Creams, gels, and sprays that contain a numbing agent — such as benzocaine, lidocaine, or prilocaine — are sometimes used to treat premature ejaculation. They're applied to the penis 10 to 15 minutes before sex to reduce sensation and help delay ejaculation. They're available without a prescription. However, a cream containing both lidocaine and prilocaine (EMLA) is available by prescription.
Although topical numbing agents are effective and well tolerated, they have potential side effects. They may cause decreased feelings and sexual pleasure in both partners.
Several types of medications may be tried.
Antidepressants, especially selective serotonin reuptake inhibitors like citalopram (Celexa®), escitalopram (Lexapro®), fluoxetine (Prozac®), paroxetine (Paxil®) and sertraline (Zoloft®) or the tricyclic antidepressant clomipramine (Anafranil®), can help delay premature ejaculation. This is an “off-label” use (not approved by the Food and Drug Administration for this use). Be sure to discuss the side effects of this medication with your urologist to be sure it’s appropriate for you.
American Urological Association. Urology Care Foundation. Premature Ejaculation. (https://www.urologyhealth.org/educational-materials/premature-ejaculation-x2949) Accessed 8/4/2020.

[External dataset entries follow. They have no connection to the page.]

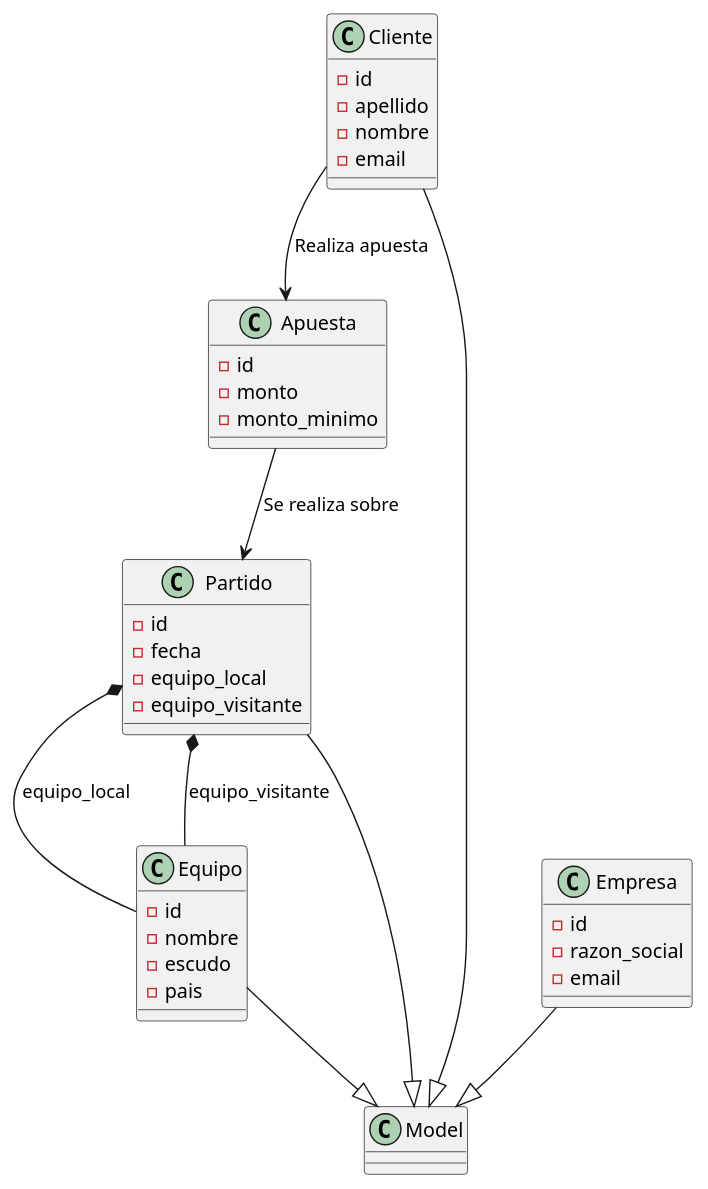
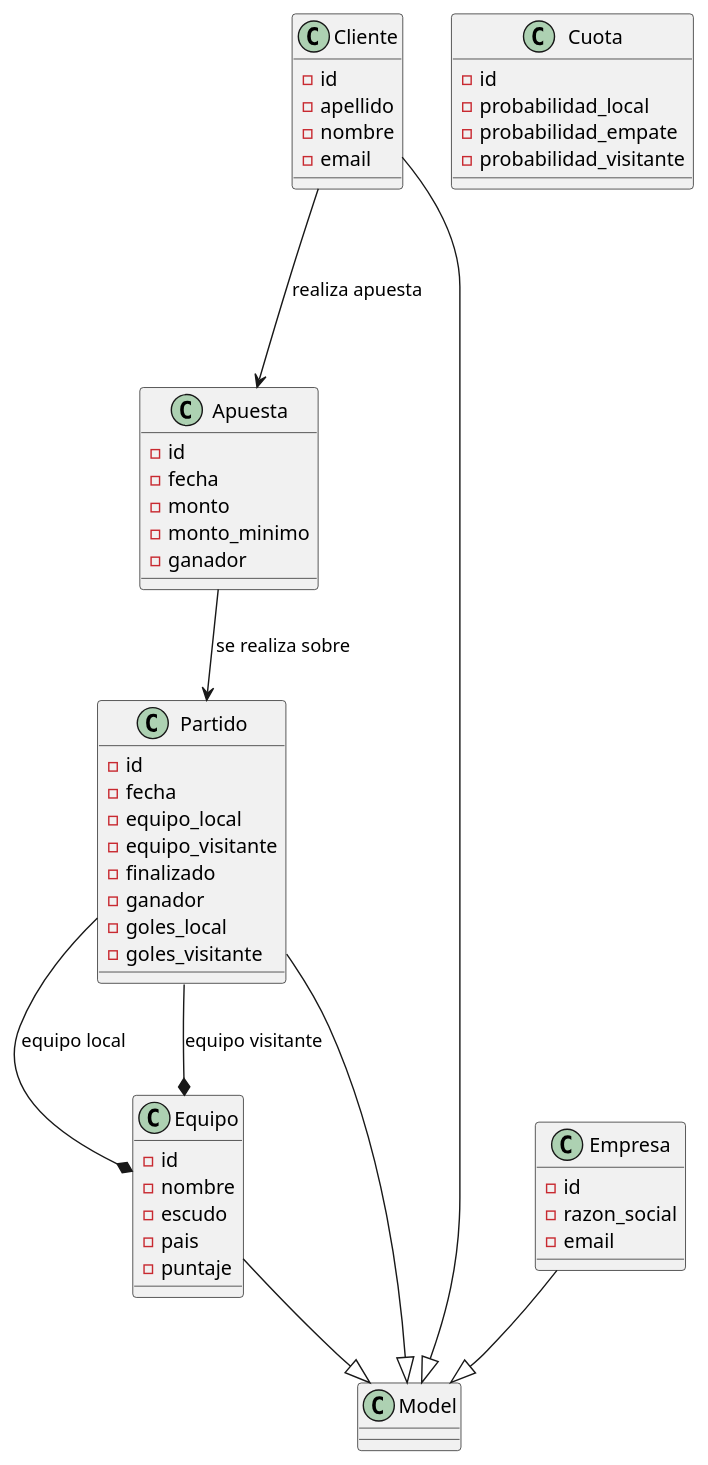
The diagram in docs/diagrama_de_clases.puml (DelfinaQuinteros/Bookmaker-DS), drawn with PlantUML before and after one commit. The commit also changed 42 other files, not shown here.

```diff
--- a/docs/diagrama_de_clases.puml
+++ b/docs/diagrama_de_clases.puml
@@ -1,47 +1,60 @@
 @startuml:
 class Cliente {
     - id
     - apellido
     - nombre 
     - email
 }
 
 class Empresa {
     - id
     - razon_social
     - email
 }
 
 class Equipo {
     - id
     - nombre
     - escudo
     - pais
+    - puntaje
 }
 
 
 class Apuesta {
     - id
+    - fecha
     - monto 
     - monto_minimo
+    - ganador
+}
+
+class Cuota {
+    - id
+    - probabilidad_local
+    - probabilidad_empate
+    - probabilidad_visitante
 }
 
 class Partido {
     - id
     - fecha
     - equipo_local
     - equipo_visitante
-    
+    - finalizado
+    - ganador
+    - goles_local
+    - goles_visitante
 }
 
-Partido *-- Equipo: equipo_local
-Partido *-- Equipo: equipo_visitante
-Cliente --> Apuesta: Realiza apuesta
+Partido --* Equipo: equipo local
+Partido --* Equipo: equipo visitante
+
+Cliente ---> Apuesta: realiza apuesta
 Cliente --|> Model
 Empresa --|> Model
 Equipo --|> Model
 Partido --|> Model
-Apuesta --> Partido: Se realiza sobre
 
-
+Apuesta --> Partido: se realiza sobre
 @enduml
```
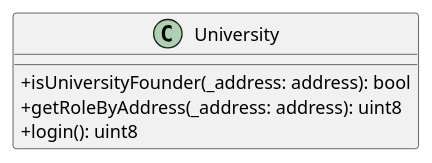
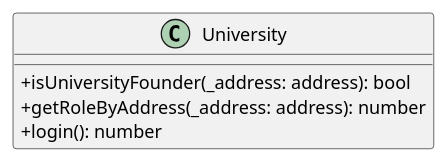
One commit to M9k/Marvin-Uml changed the diagram in web3function/file/University.iuml. Above: the diagram before and after it, drawn with PlantUML. The commit also changed 13 other files, not shown here.

```diff
--- a/web3function/file/University.iuml
+++ b/web3function/file/University.iuml
@@ -1,8 +1,8 @@
 @startuml
 skinparam classAttributeIconSize 0
 class University{
 + isUniversityFounder(_address: address): bool
-+ getRoleByAddress(_address: address): uint8
-+ login(): uint8
++ getRoleByAddress(_address: address): number
++ login(): number
 }
 @enduml
```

Sexual Medicine Society of North America. Conditions: Premature Ejaculation. (https://www.sexhealthmatters.org/premature-ejaculation) Accessed 8/4/2020.